Over the next two months Sir William Macpherson and his team will consider what recommendations to make to the Home Secretary, Jack Straw, to prevent the mistakes that blighted the investigation being repeated in the future.
They have already received nearly 100 written submissions. On Thursday, they will hold the first of a series of public meetings at which speakers will be questioned about their policy proposals.
Although their remit is to consider measures to improve the prosecution and investigation of racially-motivated crimes, they will also address the wider context of policing of black communities.
Sir William believes that the first part of the inquiry exposed a crisis of confidence in the police. His report will take account of concerns such as the disproportionately high rate of young black men stopped and searched by police.
The first public meeting will be held at Elephant and Castle, south London, where the tribunal will question representatives from the Home Office, the Crown Prosecution Service and the Black Police Association.

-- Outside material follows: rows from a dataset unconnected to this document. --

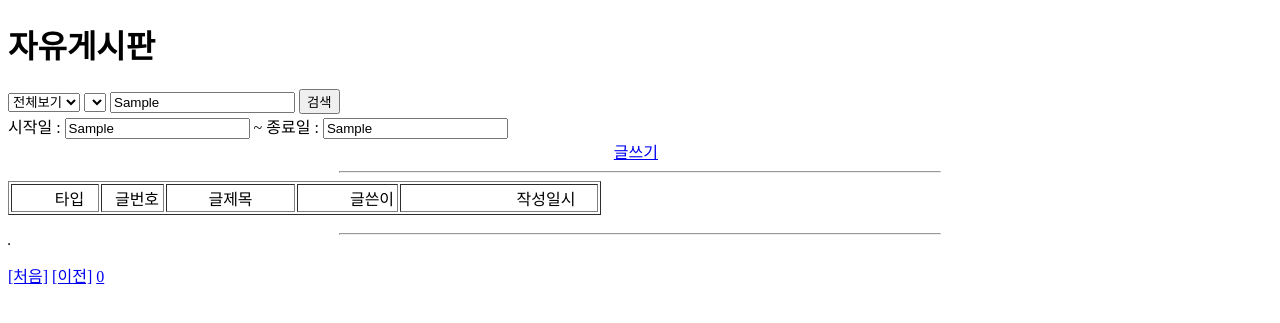
Repository: arcaorm00/seowoo_test
Page: http://localhost/mavenBoard/WEB-INF/view/freeBoard/freeBoardMain.jsp
The author's editor kept a copy of each file at every save. The page is drawn from the files as they stood at one save, then again after the next save.
The browser window is 1280 px wide. The pictures show the whole page.
Empty fields were first filled with sample values (such as "Sample", 5 or name@example.com).
After loading, the first visible `#searchBtn` was clicked once.
The page is served by Tomcat 9. Nobody is signed in. Other server files are loaded and not shown. The template is opened directly, without the code that normally fills it, so the values that code supplies are empty.

Above is the page before, as saved 2021-01-04 06:11:36.

### mavenBoard/WebContent/WEB-INF/view/freeBoard/freeBoardMain.jsp
<%@ page language="java" contentType="text/html; charset=UTF-8"
    pageEncoding="UTF-8"%>
<%@taglib uri="http://java.sun.com/jsp/jstl/core" prefix="c"%>
<!DOCTYPE html PUBLIC "-//W3C//DTD HTML 4.01 Transitional//EN" "http://www.w3.org/TR/html4/loose.dtd">
<html>
<head>
<meta http-equiv="Content-Type" content="text/html; charset=UTF-8">
<title>Insert title here</title>
<script src="https://code.jquery.com/jquery-1.12.4.min.js"></script>

<script type="text/javascript">

	// 검색
	function searchFunction(page){

		var regExIsNumeric = /^[0-9]+$/;
		var deleteBlank = / /gi;

		var searchSelect = $("#searchSelect").val();
		var searchKeyword = $("#searchKeyword").val().replace(deleteBlank, "");

		if(searchSelect == 'DCOM001' && !searchKeyword.replace(regExIsNumeric, "") == ""){
			alert("검색어를 확인해주세요.\n글번호 검색은 숫자만 가능합니다.");
			return;
		}

		// 날짜 검색
		var startDate = $("#startDate").val().replace(deleteBlank, "");
		var endDate = $("#endDate").val().replace(deleteBlank, "");

		console.log(startDate.replaceAll("/", "").replace(regExIsNumeric, ""));

		if(!startDate.replaceAll("/", "").replace(regExIsNumeric, "") == "" || !endDate.replaceAll("/", "").replace(regExIsNumeric, "") == ""){
			alert("날짜는 숫자로만 입력할 수 있습니다.");
			return;
		}
		if((startDate != "" && endDate == "") || (startDate == "" && endDate != "")){
			alert("시작일과 종료일 중 하나를 비워둘 수는 없습니다.");
			return;
		}
		if(parseInt(startDate.replaceAll("/", "")) > parseInt(endDate.replaceAll("/", ""))){
			alert("종료일이 시작일보다 이전 날짜가 될 수는 없습니다.");
			return;
		}

		var searchJson = {searchField: searchSelect, keyword: searchKeyword, startDate: startDate, endDate: endDate, page: page};
		console.log(searchJson);

		$.ajax({
			data: searchJson,
			contentType: 'application/json;charset=UTF-8',
			url: "./mainSearch.ino",
			success: function(data){
				console.log(data);
				var list = data.list;
				var pagination = data.page;

				console.log(pagination);

				$("#boardTable").empty();

				var tbody = $("<tbody></tbody>");

				if(list.length > 0){
					for (var i = 0; i < list.length; i++) {
						var board = list[i];
						var tr = $("<tr></tr>");
						var type = $("<td style='width: 55px; padding-left: 30px;' align='center'></td>").html(board.codeType);
						var num = $("<td style='width: 50px; padding-left: 10px;' align='center'></td>").html(board.num);
						var link = $("<a href='./freeBoardDetail.ino?num="+board.num+"'></a>").text(board.title);
						var title = $("<td style='width: 125px;' align='left'></td>");
						title.append(link);
						var name = $("<td style='width: 48px; padding-left: 50px;' align='center'></td>").html(board.name);
						var regdate = $("<td style='width: 100px; padding-left: 95px;' align='center'></td>").html(board.regdate);
						tr.append(type, num, title, name, regdate);
						tbody.append(tr);
					}
				}else{
					var h4 = $("<h4 style='padding: 20px'></h4>").html("검색어에 해당하는 결과가 존재하지 않습니다.");
					var button = $("<button>목록으로</button>").attr("onClick", "location.href='./main.ino'");
					tbody.append(h4, button);
				}

				$("#boardTable").append(tbody);
				searchPagination(pagination);
				history.pushState('', null, '?searchField=' + searchSelect + "&keyword=" + searchKeyword + "&startDate=" + startDate + "&endDate=" + endDate + "&page=" + page);
			},
			error: function(request, status, error){
				console.log(status);
				console.log(error);
			}
		});
	}

	// 페이징
	function searchPagination(page){

		$("#paginationDiv").empty();

		var alpha = $("<span><a href='#' onClick='searchFunction(1);'>[처음]</a></span>");
		var prev = $("<span><a href='#' onClick='searchFunction(" + page.prevPage + ");'>[이전]</a></span>");
		var next = $("<span><a href='#' onClick='searchFunction(" + page.nextPage +");'>[다음]</a></span>");
		var omega = $("<span><a href='#' onClick='searchFunction(" + page.totalPage +");'>[끝]</a></span>");
		// var alpha = $("<span><a href='./main.ino?page=1'>[처음]</a></span>");
		// var prev = $("<span><a href='./main.ino?page=" + page.prevPage + "'>[이전]</a></span>");
		// var next = $("<span><a href='./main.ino?page=" + page.nextPage + "'>[다음]</a></span>");
		// var omega = $("<span><a href='./main.ino?page=" + page.totalBlock + "'>[끝]</a></span>");

		if(page.currentPage != 1){
			$("#paginationDiv").append(alpha, prev);
		}

		for (var pageNum = page.startBlock; pageNum <= page.endBlock; pageNum++){
			var span;
			if (pageNum == page.currentPage){
				span = $("<span style='color: red;'>" + pageNum + " </span>");
			}else{
				span = $("<span><a href='#' onClick='searchFunction(" + pageNum + ");'>" + pageNum + "</a> </span>");
			}
			$("#paginationDiv").append(span);
		}

		if(page.currentPage != page.totalPage && page.totalPage > 0){
			$("#paginationDiv").append(next);
		}
		if(page.currentPage != page.totalPage && page.totalPage > 0){
			$("#paginationDiv").append(omega);
		}
	}

	function textAutocomplete(event, date){
		var len = date.value.length;

		if(len == 4){ date.value += "/"; }
		if(len == 7){ date.value += "/"; }
	}

	$(function(){
		$("#searchKeyword").keypress(function(event){
			if(event.keyCode == 13){
				searchFunction(1);
			}
		})
	})
</script>
</head>
<body>

	<div>
		<h1>자유게시판</h1>
	</div>

	<div>
		<select id="searchSelect">
			<option value="">전체보기</option>
			<c:forEach var="nRow" items="${ searchList }">
				<option value="${ nRow.DECODE }" <c:if test="${ searchField eq nRow.DECODE }">selected</c:if>>${ nRow.DECODE_NAME }</option>
			</c:forEach>
		</select>
		<select id="yearSelect">
			<c:forEach var="nRow" items="${ yearList }">
				<option value="${ nRow.DECODE }" <c:if test="${ searchField eq nRow.DECODE }">selected</c:if>>${ nRow.DECODE_NAME }</option>
			</c:forEach>
		</select>
		<input type="text" id="searchKeyword" value="${ keyword }"/>
		<button type="button" id="searchBtn" name="searchBtn" onClick="searchFunction(1);">검색</button>
	</div>

	<div>
		시작일 : <input type="text" id="startDate" name="startDate" maxlength="10" onkeypress="textAutocomplete(event, this);" value="${ startDate }"/> ~
		종료일 : <input type="text" id="endDate" name="endDate" maxlength="10" onkeypress="textAutocomplete(event, this);" value="${ endDate }"/>
	</div>

	<div style="width:650px;" align="right">
		<a href="./freeBoardInsert.ino">글쓰기</a>
	</div>
	<hr style="width: 600px;">
	<div style="padding-bottom: 10px;">
		<table border="1">
			<thead>
				<tr>
					<td style="width: 55px; padding-left: 30px;" align="center">타입</td>
					<td style="width: 50px; padding-left: 10px;" align="center">글번호</td>
					<td style="width: 125px;" align="center">글제목</td>
					<td style="width: 48px; padding-left: 50px;" align="center">글쓴이</td>
					<td style="width: 100px; padding-left: 95px;" align="center">작성일시</td>
				</tr>
			</thead>
		</table>
	</div>
	<hr style="width: 600px;">

	<div id="boardDiv">
		<table id="boardTable" border="1">
			<tbody>
					<c:forEach var="dto" items="${ freeBoardList }">
					<tr>
						<td style="width: 55px; padding-left: 30px;" align="center">${ dto.codeType }</td>
						<td style="width: 50px; padding-left: 10px;" align="center">${ dto.num }</td>
						<td style="width: 125px;" align="left"><a href="./freeBoardDetail.ino?num=${ dto.num }">${ dto.title }</a></td>
						<td style="width: 48px; padding-left: 50px;" align="center">${ dto.name }</td>
						<td style="width: 100px; padding-left: 95px;" align="center">${ dto.regdate }</td>
					<tr>
					</c:forEach>
			</tbody>
		</table>
	</div>

	<br>

	<div id="paginationDiv">
		<c:if test="${ pagination.currentPage != 1 }">
			<span><a href="#" onClick="searchFunction(1);">[처음]</a></span>
		</c:if>
		<c:if test="${ pagination.currentPage != 1 }">
			<span><a href="#" onClick="searchFunction(${ pagination.prevPage });">[이전]</a></span>
		</c:if>

		<c:forEach var="pageNum" begin="${ pagination.startBlock }" end="${ pagination.endBlock }">
			<c:choose>
				<c:when test="${ pageNum == pagination.currentPage }">
					<span style="color: red;">${ pageNum }</span>
				</c:when>
				<c:otherwise>
					<span><a href="#" onClick="searchFunction(${ pageNum });">${ pageNum }</a></span>
				</c:otherwise>
			</c:choose>
		</c:forEach>

		<c:if test="${ pagination.currentPage != pagination.totalPage && pagination.totalPage > 0 }">
			<span><a href="#" onClick="searchFunction(${ pagination.nextPage });">[다음]</a></span>
		</c:if>
		<c:if test="${ pagination.currentPage != pagination.totalBlock && pagination.totalBlock > 0 }">
			<span><a href="#" onClick="searchFunction(${ pagination.totalBlock });">[끝]</a></span>
		</c:if>
	</div>

</body>
</html>

After the next save:
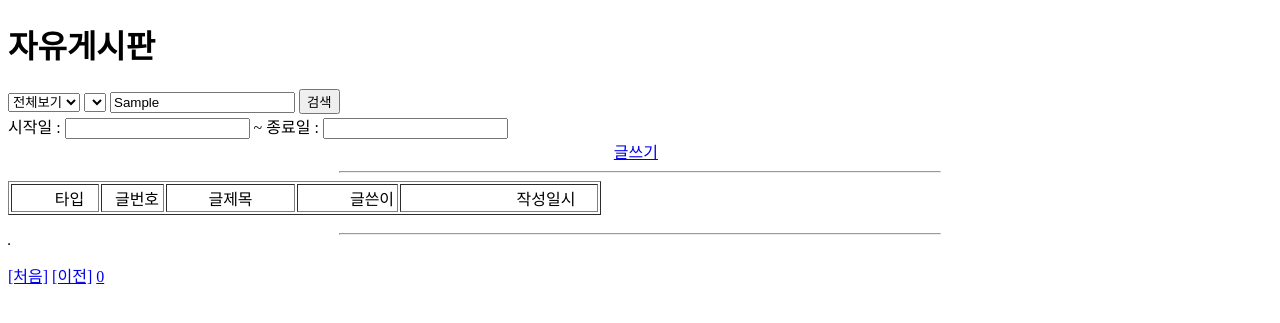
Saved 29 s later.
--- a/mavenBoard/WebContent/WEB-INF/view/freeBoard/freeBoardMain.jsp
+++ b/mavenBoard/WebContent/WEB-INF/view/freeBoard/freeBoardMain.jsp
@@ -32,6 +32,8 @@
 
 		if(!startDate.replaceAll("/", "").replace(regExIsNumeric, "") == "" || !endDate.replaceAll("/", "").replace(regExIsNumeric, "") == ""){
 			alert("날짜는 숫자로만 입력할 수 있습니다.");
+			$("#startDate").val("");
+			$("#endDate").val("");
 			return;
 		}
 		if((startDate != "" && endDate == "") || (startDate == "" && endDate != "")){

It will then move on to Ealing and Tower Hamlets, before visiting Manchester, Bradford and Bristol. Sir William's report is due to be published early next year.Reuse content